Learning and development (L&D) plans are vital to financial services organizations. From banks and credit unions to mortgage brokers and everything in between, ensuring that your team members are prepared to handle today’s challenges is critically important. Financial services organizations must be prepared to handle any number of threats, from changing tax rules to government regulations, cybersecurity threats, and much more.
The good news is that learning and development can provide your team members with the knowledge and skills necessary. No, training is not a panacea. It won’t magically remove cybersecurity threats or ensure that you’re suddenly in compliance with industry rules or government regulations. However, it is the foundation for achieving those goals.
How Does Financial Services Training Help?
While L&D is not a cure-all, it is the key to closing the gap between noncompliance and compliance, between risk and security, and between ignorance and knowledge. It’s about creating a roadmap about where you want your organization to go, and then embarking on the journey to get there.
However, the type of training you deliver matters a great deal. You must provide transformational training that alters workplace behaviors, not training that simply deluges learners with raw data with the expectation that they will somehow translate it into value-added actions on their own.
The Importance of Creating Competency-Based Learning Programs
Financial services firms will find that the basics of creating competency-based learning programs for their employees are pretty much the same as in any other industry. You will need to follow several important steps here, including:
Analyze: The first step is to analyze where your organization stands. What’s the current state versus where you want to be? Without knowing where you’re starting from, you cannot chart a course toward success. What solutions are necessary to help you bridge the gap between those two positions?
There’s a temptation to make this phase long and drawn out, but it need not be. Using open-ended questions allows you to follow the breadcrumbs to innovative solutions. These include the following:
- What are your largest hurdles with a particular performance measure?
- Why do those hurdles exist? What happened to create or exacerbate them?
- How challenging is it to find a solution to the issue?
- In a perfect world, how would a particular performance measure drive success?
Ask these questions not only of your L&D team but of your employees. Get group consensus and look for patterns. Delve into those patterns and find commonalities. Most of those can probably be tied to training in some way.
Once you have defined the solutions necessary, it’s time to tie them to competencies. Your LMS is an essential tool in assigning competency-based training to key employees based on their job descriptions, duties, and even career development paths in some cases.
Develop: Next, you need to begin developing assets that help your learners grow and develop. These could be modules on cybersecurity best practices, on handling personally identifiable information, or anything else. All assets should be based on the results of your previous analysis, though, so that they help your learners develop and move the organization toward where you want to go.
Your assets must be modern, compelling, and support learner success. That will require doing several important things here, including:

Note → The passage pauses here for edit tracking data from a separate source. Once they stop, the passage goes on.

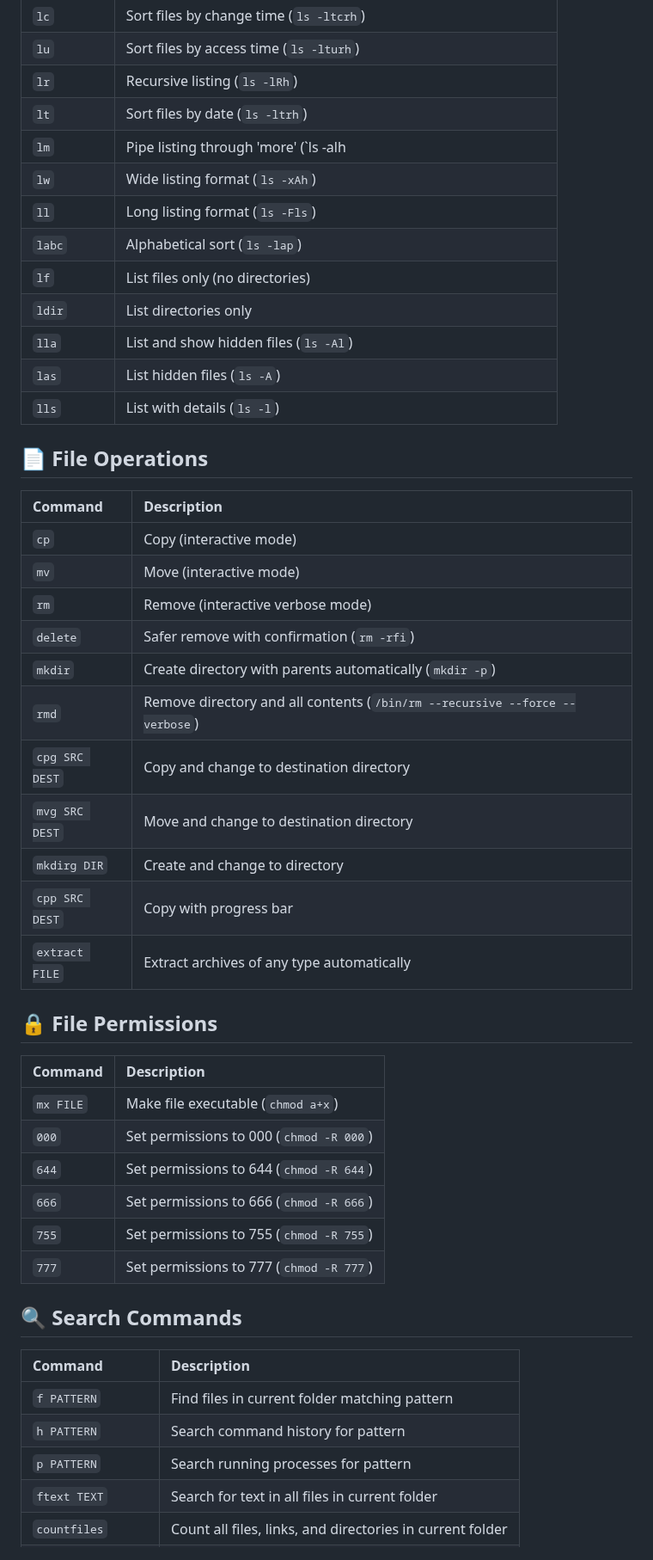
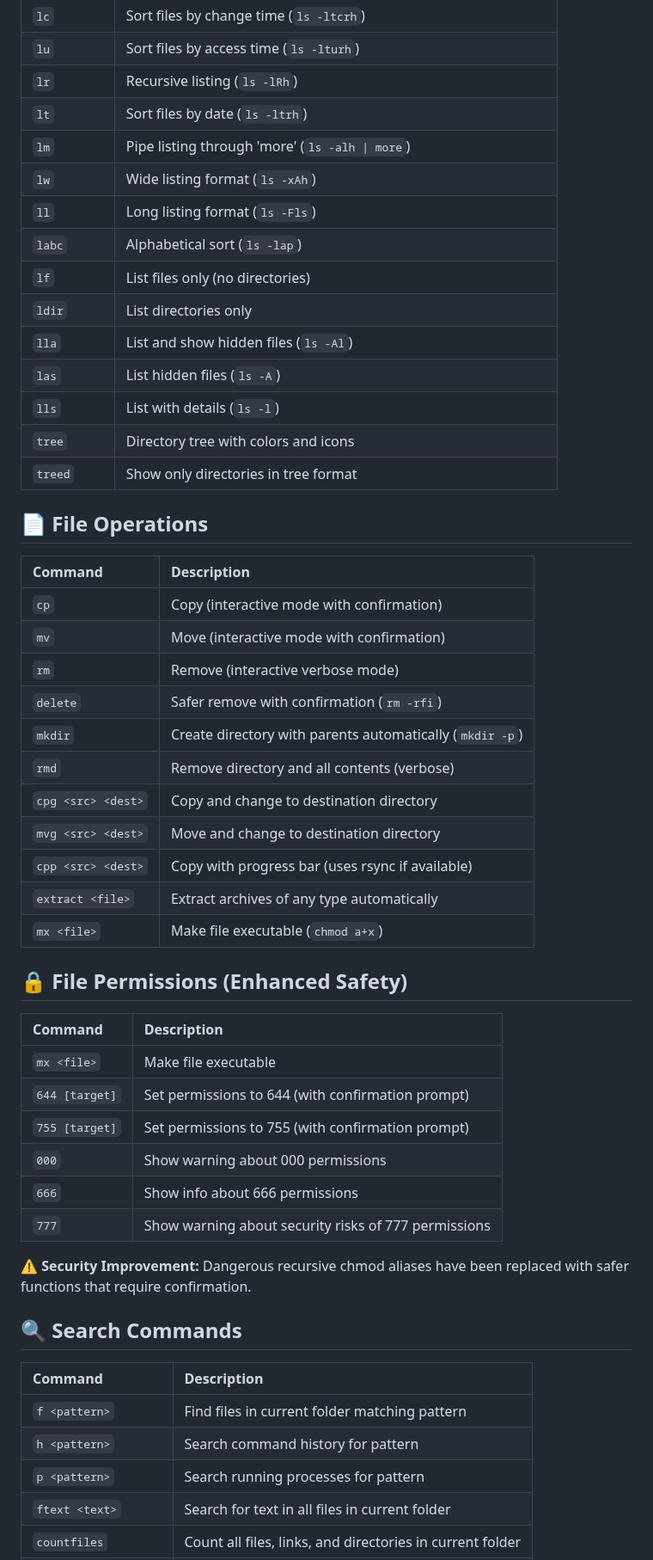
Before and after one commit to digitalxs/dxsbash, a Markdown page: commands.md, the part around one of its changes. Shown at 86% size. GitHub-like rendering.

Commit message:
Update commands.md
Signed-off-by: Luis Miguel P. Freitas <37273297+digitalxs@users.noreply.github.com>

```diff
--- a/commands.md
+++ b/commands.md
@@ -33,7 +49,7 @@
 | `lu` | Sort files by access time (`ls -lturh`) |
 | `lr` | Recursive listing (`ls -lRh`) |
 | `lt` | Sort files by date (`ls -ltrh`) |
-| `lm` | Pipe listing through 'more' (`ls -alh | more`) |
+| `lm` | Pipe listing through 'more' (`ls -alh \| more`) |
 | `lw` | Wide listing format (`ls -xAh`) |
 | `ll` | Long listing format (`ls -Fls`) |
 | `labc` | Alphabetical sort (`ls -lap`) |
@@ -42,40 +58,46 @@
 | `lla` | List and show hidden files (`ls -Al`) |
 | `las` | List hidden files (`ls -A`) |
 | `lls` | List with details (`ls -l`) |
+| `tree` | Directory tree with colors and icons |
+| `treed` | Show only directories in tree format |
 
 ## 📄 File Operations
 
 | Command | Description |
 |:--------|:------------|
-| `cp` | Copy (interactive mode) |
-| `mv` | Move (interactive mode) |
+| `cp` | Copy (interactive mode with confirmation) |
+| `mv` | Move (interactive mode with confirmation) |
 | `rm` | Remove (interactive verbose mode) |
 | `delete` | Safer remove with confirmation (`rm -rfi`) |
 | `mkdir` | Create directory with parents automatically (`mkdir -p`) |
-| `rmd` | Remove directory and all contents (`/bin/rm --recursive --force --verbose`) |
-| `cpg SRC DEST` | Copy and change to destination directory |
-| `mvg SRC DEST` | Move and change to destination directory |
-| `mkdirg DIR` | Create and change to directory |
-| `cpp SRC DEST` | Copy with progress bar |
-| `extract FILE` | Extract archives of any type automatically |
+| `rmd` | Remove directory and all contents (verbose) |
+| `cpg <src> <dest>` | Copy and change to destination directory |
+| `mvg <src> <dest>` | Move and change to destination directory |
+| `cpp <src> <dest>` | Copy with progress bar (uses rsync if available) |
+| `extract <file>` | Extract archives of any type automatically |
+| `mx <file>` | Make file executable (`chmod a+x`) |
 
-## 🔒 File Permissions
+## 🔒 File Permissions (Enhanced Safety)
 
 | Command | Description |
 |:--------|:------------|
-| `mx FILE` | Make file executable (`chmod a+x`) |
-| `000` | Set permissions to 000 (`chmod -R 000`) |
-| `644` | Set permissions to 644 (`chmod -R 644`) |
-| `666` | Set permissions to 666 (`chmod -R 666`) |
-| `755` | Set permissions to 755 (`chmod -R 755`) |
-| `777` | Set permissions to 777 (`chmod -R 777`) |
+| `mx <file>` | Make file executable |
+| `644 [target]` | Set permissions to 644 (with confirmation prompt) |
+| `755 [target]` | Set permissions to 755 (with confirmation prompt) |
+| `000` | Show warning about 000 permissions |
+| `666` | Show info about 666 permissions |
+| `777` | Show warning about security risks of 777 permissions |
+
+<div style="background-color: #FFEBEE; padding: 16px; border-radius: 4px; margin: 16px 0; border-left: 4px solid #F44336;">
+  <strong>⚠️ Security Improvement:</strong> Dangerous recursive chmod aliases have been replaced with safer functions that require confirmation.
+</div>
 
 ## 🔍 Search Commands
 
 | Command | Description |
 |:--------|:------------|
-| `f PATTERN` | Find files in current folder matching pattern |
-| `h PATTERN` | Search command history for pattern |
-| `p PATTERN` | Search running processes for pattern |
-| `ftext TEXT` | Search for text in all files in current folder |
+| `f <pattern>` | Find files in current folder matching pattern |
+| `h <pattern>` | Search command history for pattern |
+| `p <pattern>` | Search running processes for pattern |
+| `ftext <text>` | Search for text in all files in current folder |
 | `countfiles` | Count all files, links, and directories in current folder |
```
Also changed, not shown: other parts of commands.md (+146 -59 lines).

- Mixed Media: Use a mixture of different media and formats. Multiple-choice questions are great, but go further. Add video learning, gamified content, infographics, and anything else that will drive positive outcomes and improve success.
- Microlearning Matters: It is also important to create microlearning courses. These “chunk” courses up into smaller segments that learners can complete faster and have a better chance of retaining.
- Use Scenario-Based Learning: Create realistic scenarios within your learning content. Then require your learners to complete those scenarios. Choose-your-own formats, roleplaying, and other methods work well to truly drive home lessons.
- Practice, Practice, Practice: Your LMS is a vital tool, but it is only one of many that you should be using. Give your learners opportunities to put their knowledge to use outside the LMS, but within safe environments where a wrong move won’t necessarily spell disaster.
Support: Learning is not a “once and done” sort of thing. Success is not defined as a passing grade. To really affect transformational change in your organization, you will need to support learners after training. It’s also important to hold them accountable for their ability to put learning into practice within their daily responsibilities.
You’ll discover a wealth of support options out there that enable better outcomes and help learners retain knowledge. These can include:
- Curated Content Banks: These offer a wealth of information on topics touched on during learning and can even expand on those for some people.
- Job Aids: These are tools that help your learners remember information and connect the dots to improve their performance.
- Coaching: From mentoring to performance management, use any opportunity to coach and grow your team toward where you need them to be.
- Accountability Measures: In addition to your LMS and other options, implement accountability measures that help encourage your learners to integrate what they have learned into their daily responsibilities.
Financial Services Learning and Development Success
Ultimately, a concerted L&D strategy is essential for achieving success in the financial services industry. The right LMS is part of that, but you must also understand the skill gaps within your organization and the hurdles you face, whether those are regulatory in nature, or relate more to cybersecurity risks, or something else entirely.
With an overarching strategy and a willingness to create competency-based training programs, you can help ensure that each employee has the tools required to move the organization forward.